Himesh Patel stars as Jack Malek. Patel’s previously appeared on a handful of TV shows and in a few shorts, but “Yesterday” marks his feature film/big-time acting debut. And he’s outstanding. Jack is riding his bike when the outage occurs. He gets hit by a bus, lands on his face and loses two teeth. Following a brief recovery, he plays a Beatles song for a few friends (including longtime manager Ellie, played by criminally underrated Lily James). None of them recognize the song or anything associated with the legendary band. Jack thinks he’s going insane.
Turns out — no one else on the planet has heard of The Beatles, either. John, Paul, George and Ringo, and their iconic music, seem to have escaped from everyone’s consciousness or never truly existed.
There’s a major challenge present throughout “Yesterday”: How are Boyle and Curtis going to make all of this make sense? They don’t make getting there easy for the audience. Many scenes go way over-the-top, leading us to believe this story is a fable, pure fantasy. However, some are played with genuine realism, pushing us toward believing in “Yesterday”. But which is it?
My take is that “Yesterday” HAS to be a fantasy. And there are plenty of clues to support this theory. Boyle and Curtis use unconventional methods throughout. They also take some big chances in the third act that will no doubt catch you by surprise, and question the entire methodology.
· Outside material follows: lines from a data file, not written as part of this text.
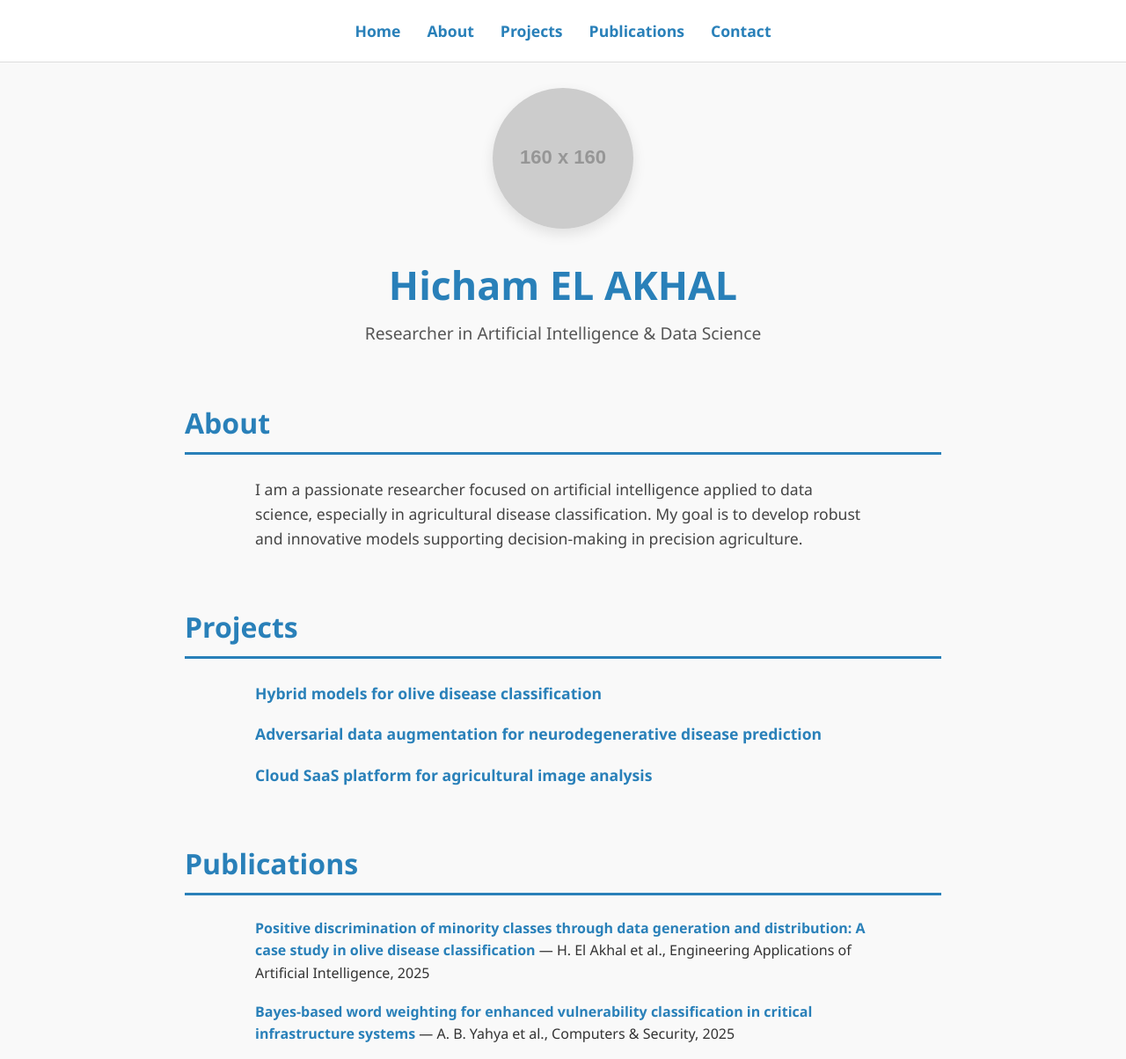
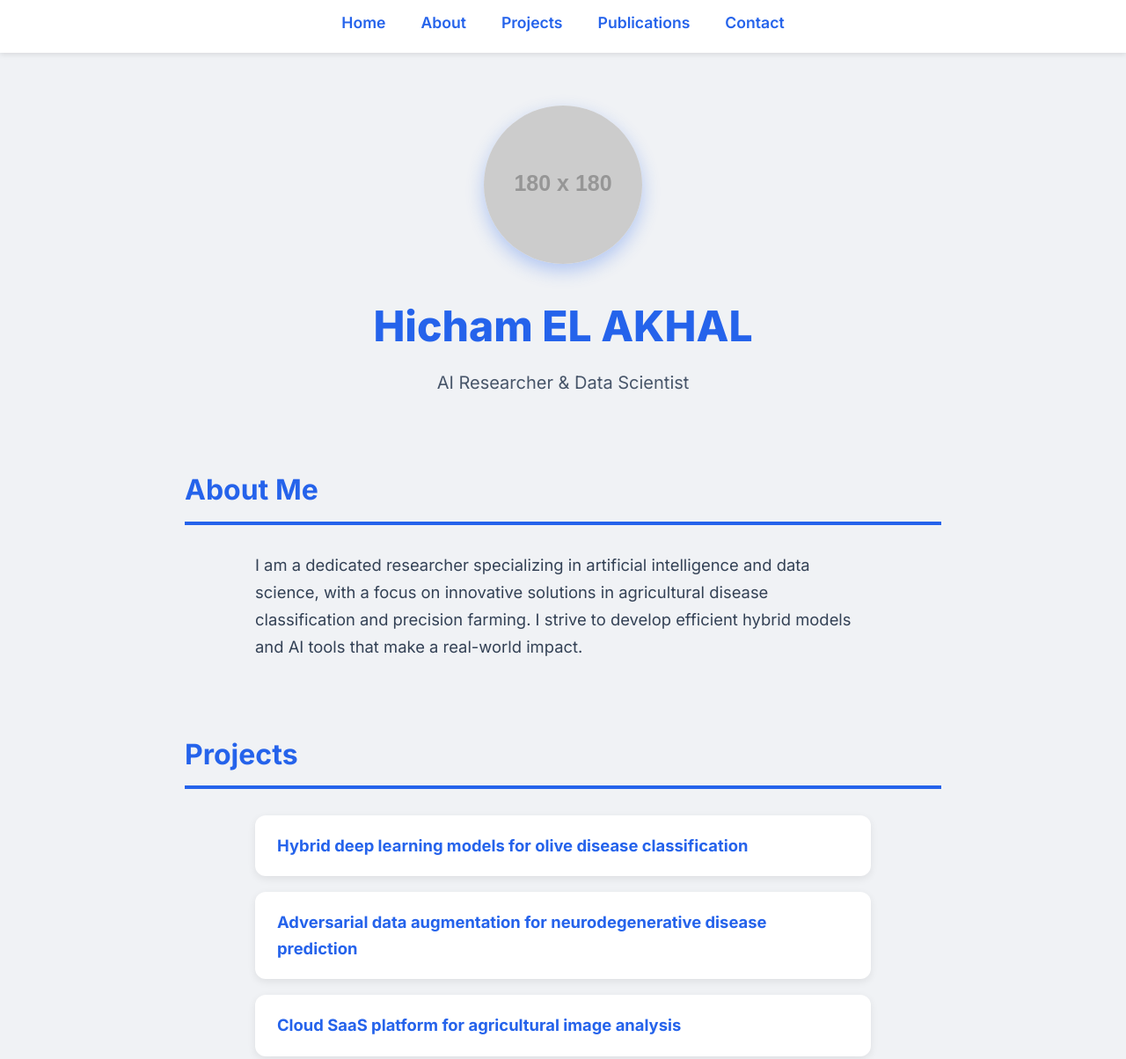
Before and after one commit to Hicham0037/Hicham0037.github.io-, a plain HTML site: page index.html in a window 1280 px wide. Shown: the top 1204 px of the page at 88% size. Drawn offline with Linux system fonts and the light colour scheme; placeholder pictures from the web are drawn by us.

Commit message:
Update index.html

```diff
--- a/index.html
+++ b/index.html
@@ -3,160 +3,190 @@
 <head>
 <meta charset="UTF-8" />
 <meta name="viewport" content="width=device-width, initial-scale=1" />
-  <title>Hicham EL AKHAL - Portfolio</title>
+<title>Hicham EL AKHAL – AI Researcher & Data Scientist</title>
 <style>
   /* Reset */
   *, *::before, *::after {
     box-sizing: border-box;
   }
   body {
-      margin: 0; font-family: 'Segoe UI', Tahoma, Geneva, Verdana, sans-serif;
-      background: #f9f9f9; color: #222;
+    margin: 0;
+    font-family: 'Inter', 'Segoe UI', Tahoma, Geneva, Verdana, sans-serif;
+    background: #f0f2f5;
+    color: #222;
     line-height: 1.6;
   }
   a {
-      color: #2980b9; text-decoration: none;
+    color: #2563EB;
+    text-decoration: none;
+    transition: color 0.3s ease;
   }
   a:hover {
-      text-decoration: underline;
-    }
-
-    /* Nav */
-    nav {
-      position: fixed;
-      top: 0; left: 0; right: 0;
-      background: #fff;
-      border-bottom: 1px solid #ddd;
-      display: flex;
-      justify-content: center;
-      padding: 1rem 0;
-      z-index: 1000;
-    }
-    nav a {
-      margin: 0 15px;
-      font-weight: 600;
-      font-size: 1.1rem;
-      padding: 5px 0;
-      transition: border-bottom 0.3s;
-    }
-    nav a:hover,
-    nav a.active {
-      border-bottom: 3px solid #2980b9;
-      color: #2980b9;
+    color: #1D4ED8;
   }
 
   /* Container */
   .container {
     max-width: 900px;
-      margin: 100px auto 50px;
+    margin: 120px auto 60px;
     padding: 0 20px;
+  }
+
+  /* Navigation */
+  nav {
+    position: fixed;
+    top: 0; left: 0; right: 0;
+    height: 60px;
+    background: #fff;
+    box-shadow: 0 2px 6px rgb(0 0 0 / 0.1);
+    display: flex;
+    justify-content: center;
+    align-items: center;
+    z-index: 9999;
+  }
+  nav a {
+    margin: 0 20px;
+    font-weight: 600;
+    font-size: 1.1rem;
+    padding-bottom: 4px;
+    border-bottom: 3px solid transparent;
+  }
+  nav a.active,
+  nav a:hover {
+    border-color: #2563EB;
+    color: #2563EB;
   }
 
   /* Header */
   header {
     text-align: center;
-      margin-bottom: 50px;
+    margin-bottom: 60px;
   }
   .profile-pic {
-      width: 160px;
-      height: 160px;
+    width: 180px;
+    height: 180px;
     border-radius: 50%;
     object-fit: cover;
-      box-shadow: 0 6px 15px rgba(0,0,0,0.1);
-      margin-bottom: 20px;
+    box-shadow: 0 8px 20px rgba(37, 99, 235, 0.3);
+    margin-bottom: 25px;
+    transition: transform 0.3s ease;
+  }
+  .profile-pic:hover {
+    transform: scale(1.07);
   }
   header h1 {
-      margin: 0;
-      font-size: 2.8rem;
-      color: #2980b9;
+    font-size: 3rem;
+    margin: 0 0 10px;
+    font-weight: 800;
+    color: #2563EB;
   }
   header p {
-      font-size: 1.2rem;
-      color: #555;
-      margin-top: 5px;
+    font-size: 1.25rem;
+    color: #475569;
+    margin: 0;
+    font-weight: 500;
   }
 
   /* Sections */
   section {
-      margin-bottom: 60px;
+    margin-bottom: 80px;
   }
   section h2 {
-      border-bottom: 3px solid #2980b9;
-      padding-bottom: 8px;
-      color: #2980b9;
     font-weight: 700;
-      margin-bottom: 25px;
     font-size: 2rem;
+    color: #2563EB;
+    border-bottom: 4px solid #2563EB;
+    padding-bottom: 10px;
+    margin-bottom: 30px;
   }
 
   /* About */
   #about p {
+    font-size: 1.15rem;
+    color: #334155;
     max-width: 700px;
     margin: 0 auto;
-      font-size: 1.1rem;
-      color: #444;
+    line-height: 1.7;
   }
 
   /* Projects */
   .project-list {
     list-style: none;
-      padding-left: 0;
+    padding: 0;
     max-width: 700px;
     margin: 0 auto;
   }
   .project-list li {
+    background: #fff;
     margin-bottom: 18px;
+    padding: 20px 25px;
+    border-radius: 12px;
+    box-shadow: 0 3px 10px rgb(0 0 0 / 0.08);
+    transition: box-shadow 0.3s ease;
+    cursor: pointer;
+  }
+  .project-list li:hover {
+    box-shadow: 0 8px 20px rgb(37 99 235 / 0.3);
   }
   .project-list a {
-      font-weight: 600;
-      font-size: 1.1rem;
+    font-weight: 700;
+    font-size: 1.15rem;
+    color: #2563EB;
   }
 
   /* Publications */
   .publication-list {
     max-width: 700px;
     margin: 0 auto;
-      padding-left: 0;
+    padding: 0;
     list-style: none;
   }
   .publication-list li {
-      margin-bottom: 18px;
+    margin-bottom: 24px;
     font-size: 1rem;
-      color: #333;
+    color: #475569;
+    line-height: 1.5;
   }
   .publication-list li a {
-      font-weight: 600;
-      color: #2980b9;
+    font-weight: 700;
+    color: #2563EB;
   }
 
   /* Contact */
+  #contact {
+    text-align: center;
+  }
   #contact p {
-      text-align: center;
-      font-size: 1.1rem;
-      color: #555;
+    font-size: 1.15rem;
+    color: #334155;
+    margin: 12px 0;
   }
   #contact a {
-      color: #2980b9;
-      font-weight: 600;
+    font-weight: 700;
+    color: #2563EB;
   }
 
   /* Responsive */
   @media (max-width: 600px) {
+    .container {
+      margin: 100px 15px 40px;
+    }
     nav a {
-        margin: 0 10px;
+      margin: 0 12px;
       font-size: 1rem;
     }
-      .container {
-        margin-top: 80px;
-      }
     header h1 {
-        font-size: 2rem;
+      font-size: 2.2rem;
     }
     section h2 {
       font-size: 1.6rem;
     }
   }
 </style>
+
+<!-- Google Fonts Inter -->
+<link href="https://fonts.googleapis.com/css2?family=Inter:wght@400;600;700;800&display=swap" rel="stylesheet" />
+
 </head>
 <body>
 
@@ -171,34 +201,50 @@
 <div class="container">
   <section id="home">
     <header>
-        <img src="https://via.placeholder.com/160" alt="Photo of Hicham EL AKHAL" class="profile-pic" />
+      <img
+        src="https://via.placeholder.com/180"
+        alt="Photo of Hicham EL AKHAL"
+        class="profile-pic"
+      />
       <h1>Hicham EL AKHAL</h1>
-        <p>Researcher in Artificial Intelligence & Data Science</p>
+      <p>AI Researcher & Data Scientist</p>
     </header>
   </section>
 
   <section id="about">
-      <h2>About</h2>
+    <h2>About Me</h2>
     <p>
-        I am a passionate researcher focused on artificial intelligence applied to data science, especially in agricultural disease classification. My goal is to develop robust and innovative models supporting decision-making in precision agriculture.
+      I am a dedicated researcher specializing in artificial intelligence and data science, with a focus on innovative solutions in agricultural disease classification and precision farming. I strive to develop efficient hybrid models and AI tools that make a real-world impact.
     </p>
   </section>
 
   <section id="projects">
     <h2>Projects</h2>
     <ul class="project-list">
-        <li><a href="#">Hybrid models for olive disease classification</a></li>
+      <li><a href="#">Hybrid deep learning models for olive disease classification</a></li>
       <li><a href="#">Adversarial data augmentation for neurodegenerative disease prediction</a></li>
       <li><a href="#">Cloud SaaS platform for agricultural image analysis</a></li>
     </ul>
   </section>
 
   <section id="publications">
-      <h2>Publications</h2>
+    <h2>Selected Publications</h2>
     <ul class="publication-list">
-        <li><a href="https://doi.org/10.1016/j.engappai.2024.109646" target="_blank" rel="noopener noreferrer">Positive discrimination of minority classes through data generation and distribution: A case study in olive disease classification</a> — H. El Akhal et al., Engineering Applications of Artificial Intelligence, 2025</li>
-        <li><a href="https://doi.org/10.1016/j.cose.2025.104451" target="_blank" rel="noopener noreferrer">Bayes-based word weighting for enhanced vulnerability classification in critical infrastructure systems</a> — A. B. Yahya et al., Computers & Security, 2025</li>
-        <li><a href="https://doi.org/10.1016/j.ecoinf.2023.102276" target="_blank" rel="noopener noreferrer">A novel approach for image-based olive leaf diseases classification using a deep hybrid model</a> — H. El Akhal et al., Ecological Informatics, 2023</li>
+      <li>
+        <a href="https://doi.org/10.1016/j.engappai.2024.109646" target="_blank" rel="noopener noreferrer"
+          >Positive discrimination of minority classes through data generation and distribution: A case study in olive disease classification</a
+        > — H. El Akhal et al., Engineering Applications of Artificial Intelligence, 2025
+      </li>
+      <li>
+        <a href="https://doi.org/10.1016/j.cose.2025.104451" target="_blank" rel="noopener noreferrer"
+          >Bayes-based word weighting for enhanced vulnerability classification in critical infrastructure systems</a
+        > — A. B. Yahya et al., Computers & Security, 2025
+      </li>
+      <li>
+        <a href="https://doi.org/10.1016/j.ecoinf.2023.102276" target="_blank" rel="noopener noreferrer"
+          >A novel approach for image-based olive leaf diseases classification using a deep hybrid model</a
+        > — H. El Akhal et al., Ecological Informatics, 2023
+      </li>
     </ul>
   </section>
 
@@ -210,26 +256,26 @@
 </div>
 
 <script>
-    // Navigation active link highlight on scroll
-    const sections = document.querySelectorAll("section");
-    const navLinks = document.querySelectorAll("nav a");
+  // Active nav link highlighting on scroll
+  const sections = document.querySelectorAll('section');
+  const navLinks = document.querySelectorAll('nav a');
 
-    window.addEventListener("scroll", () => {
-      let current = "";
+  window.addEventListener('scroll', () => {
+    let current = '';
     sections.forEach(section => {
-        const sectionTop = section.offsetTop - 80;
+      const sectionTop = section.offsetTop - 70;
       if (pageYOffset >= sectionTop) {
-          current = section.getAttribute("id");
+        current = section.getAttribute('id');
       }
     });
-
     navLinks.forEach(link => {
-        link.classList.remove("active");
-        if (link.getAttribute("href") === "#" + current) {
-          link.classList.add("active");
+      link.classList.remove('active');
+      if (link.getAttribute('href') === '#' + current) {
+        link.classList.add('active');
       }
     });
   });
 </script>
+
 </body>
 </html>
```
Lines whose indentation alone changed are shown as unchanged.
But the results are quirkily satisfying.
“Yesterday” is one of the most rapidly-paced two-hour movies I’ve ever seen. The concept of “overnight sensation” is taken to the extreme, as Jack becomes an instant pop culture phenom for performing the Beatles song library of incredible hits and claiming them as his own. Kate McKinnon plays his new, ruthless manager. And real-life pop phenom Ed Sheeran gets a surprising amount of screen time, playing a caricature of himself. There are a number of fun moments involving Patel and Sheeran.
This is both a cautionary tale about chasing stardom and a romance. Ellie’s loved Jack since they were kids, but he’s never been interested in her. This conflict results is some strong scenes between Malik and James, some that don’t rely on much dialogue. You do root for these two, though the climactic “revelation” doesn’t hit the emotional high note that was intended.
Still, “Yesterday” is a sweet, unique story featuring with some of the greatest music of all-time. Patel’s renditions of 34 songs were recorded, where else, but at Abbey Road Studios in London.
Not everything makes 100% sense. And your interpretation of this story — as is the case with a challenging song — may be entirely different than mine. That’s OK — and ultimately — may just be the point.